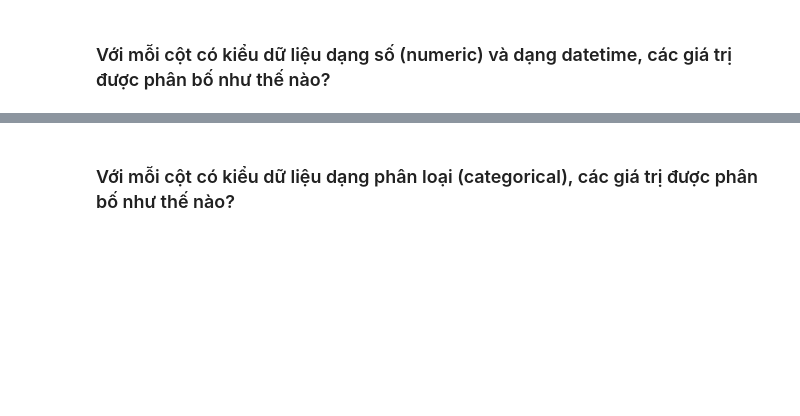
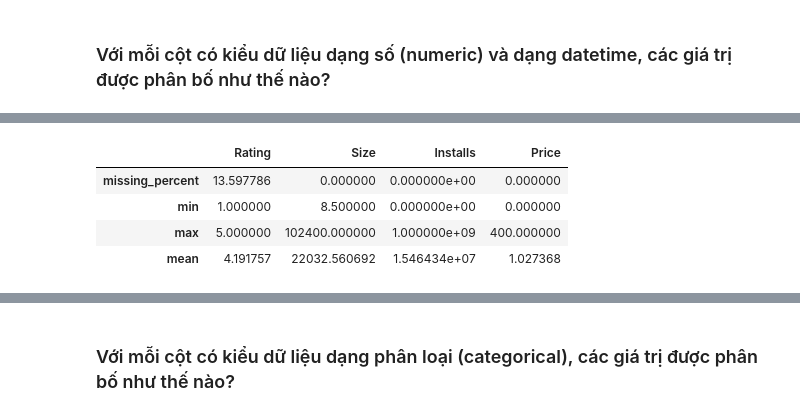
Before and after one commit to ThaoThong21/P4DS-CQ19-FinalProject, a Jupyter notebook: Finalproj.ipynb, the cells around one changed output, grey strips where cells are left out. Cells and saved outputs as stored; diff of their text form; code cells hidden in the pictures; blank space fills up the shorter version.

```diff
--- a/Finalproj.ipynb
+++ b/Finalproj.ipynb
@@ -203,0 +294,11 @@ array([  0.  ,   4.99,   3.99,   6.99,   1.49,   2.99,   7.99,   5.99,
+# %%
+percent_missing = numeric_col.isnull().sum() * 100 / len(numeric_col)
+numeric_val = percent_missing, numeric_col.min(), numeric_col.max(), numeric_col.mean()
+Hmm = pd.DataFrame(numeric_val, index = ['missing_percent', 'min', 'max', 'mean'])
+Hmm
+# %% [output]
+|  | Rating | Size | Installs | Price |
+| missing_percent | 13.597786 | 0.000000 | 0.000000e+00 | 0.000000 |
+| min | 1.000000 | 8.500000 | 0.000000e+00 | 0.000000 |
+| max | 5.000000 | 102400.000000 | 1.000000e+09 | 400.000000 |
+| mean | 4.191757 | 22032.560692 | 1.546434e+07 | 1.027368 |
```
Also changed, not shown: parts of 23 cells of this notebook.
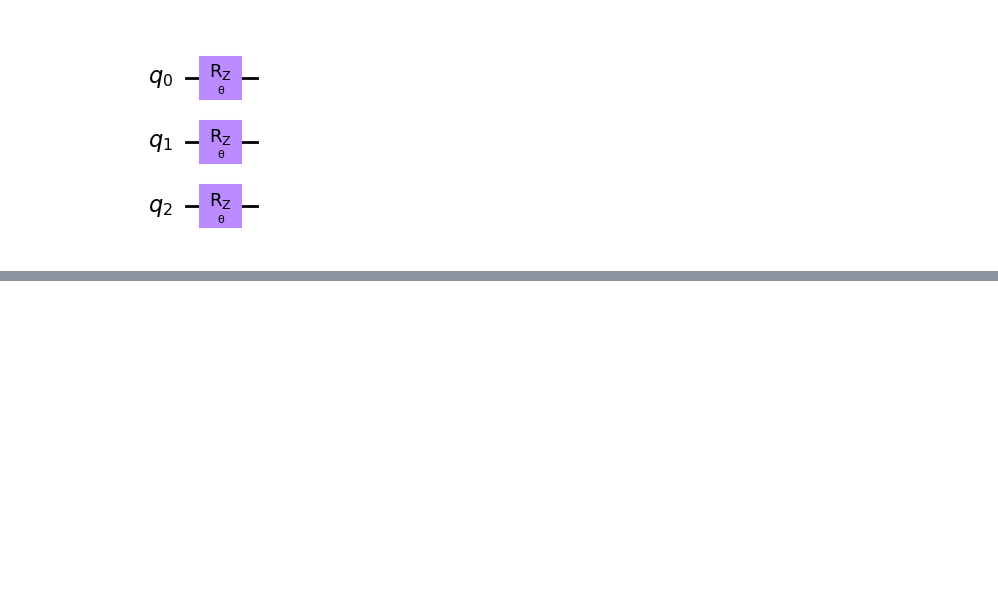
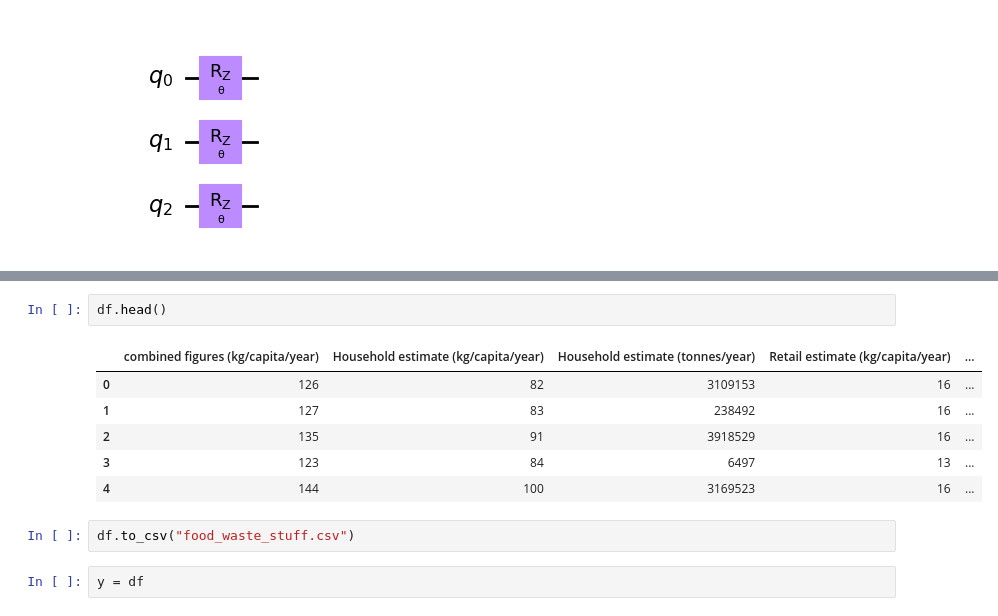
Before and after one commit to alikhan37544/Quadrivium-repo-Quantathon, a Jupyter notebook: Quantum Model/Quantum_model.ipynb, the cells around one changed output, grey strips where cells are left out. Saved outputs shown, nothing was run; the diff lists cells and outputs as text; blank space fills up the shorter version.

```diff
--- a/Quantum Model/Quantum_model.ipynb
+++ b/Quantum Model/Quantum_model.ipynb
@@ -47,0 +93,13 @@ qc.draw(output='mpl')
+# %%
+df.head()
+# %% [output]
+|  | combined figures (kg/capita/year) | Household estimate (kg/capita/year) | Household estimate (tonnes/year) | Retail estimate (kg/capita/year) | ... |
+| 0 | 126 | 82 | 3109153 | 16 | ... |
+| 1 | 127 | 83 | 238492 | 16 | ... |
+| 2 | 135 | 91 | 3918529 | 16 | ... |
+| 3 | 123 | 84 | 6497 | 13 | ... |
+| 4 | 144 | 100 | 3169523 | 16 | ... |
+# %%
+df.to_csv("food_waste_stuff.csv")
+# %%
+y = df
```
Also changed, not shown: parts of 10 cells of this notebook, 3 other files.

○ ○ ○ ○ ○ ○ ○

* [Assignment]
Each line of the records is to be reproduced exactly, and each picture dropped.

* [Exercise answer]
Before and after one commit to ThaoThong21/P4DS-CQ19-FinalProject, a Jupyter notebook: Finalproj.ipynb, the cells around one changed output, grey strips where cells are left out. Cells and saved outputs as stored; diff of their text form; code cells hidden in the pictures; blank space fills up the shorter version.

```diff
--- a/Finalproj.ipynb
+++ b/Finalproj.ipynb
@@ -203,0 +294,11 @@ array([  0.  ,   4.99,   3.99,   6.99,   1.49,   2.99,   7.99,   5.99,
+# %%
+percent_missing = numeric_col.isnull().sum() * 100 / len(numeric_col)
+numeric_val = percent_missing, numeric_col.min(), numeric_col.max(), numeric_col.mean()
+Hmm = pd.DataFrame(numeric_val, index = ['missing_percent', 'min', 'max', 'mean'])
+Hmm
+# %% [output]
+|  | Rating | Size | Installs | Price |
+| missing_percent | 13.597786 | 0.000000 | 0.000000e+00 | 0.000000 |
+| min | 1.000000 | 8.500000 | 0.000000e+00 | 0.000000 |
+| max | 5.000000 | 102400.000000 | 1.000000e+09 | 400.000000 |
+| mean | 4.191757 | 22032.560692 | 1.546434e+07 | 1.027368 |
```
Also changed, not shown: parts of 23 cells of this notebook.
Before and after one commit to alikhan37544/Quadrivium-repo-Quantathon, a Jupyter notebook: Quantum Model/Quantum_model.ipynb, the cells around one changed output, grey strips where cells are left out. Saved outputs shown, nothing was run; the diff lists cells and outputs as text; blank space fills up the shorter version.

```diff
--- a/Quantum Model/Quantum_model.ipynb
+++ b/Quantum Model/Quantum_model.ipynb
@@ -47,0 +93,13 @@ qc.draw(output='mpl')
+# %%
+df.head()
+# %% [output]
+|  | combined figures (kg/capita/year) | Household estimate (kg/capita/year) | Household estimate (tonnes/year) | Retail estimate (kg/capita/year) | ... |
+| 0 | 126 | 82 | 3109153 | 16 | ... |
+| 1 | 127 | 83 | 238492 | 16 | ... |
+| 2 | 135 | 91 | 3918529 | 16 | ... |
+| 3 | 123 | 84 | 6497 | 13 | ... |
+| 4 | 144 | 100 | 3169523 | 16 | ... |
+# %%
+df.to_csv("food_waste_stuff.csv")
+# %%
+y = df
```
Also changed, not shown: parts of 10 cells of this notebook, 3 other files.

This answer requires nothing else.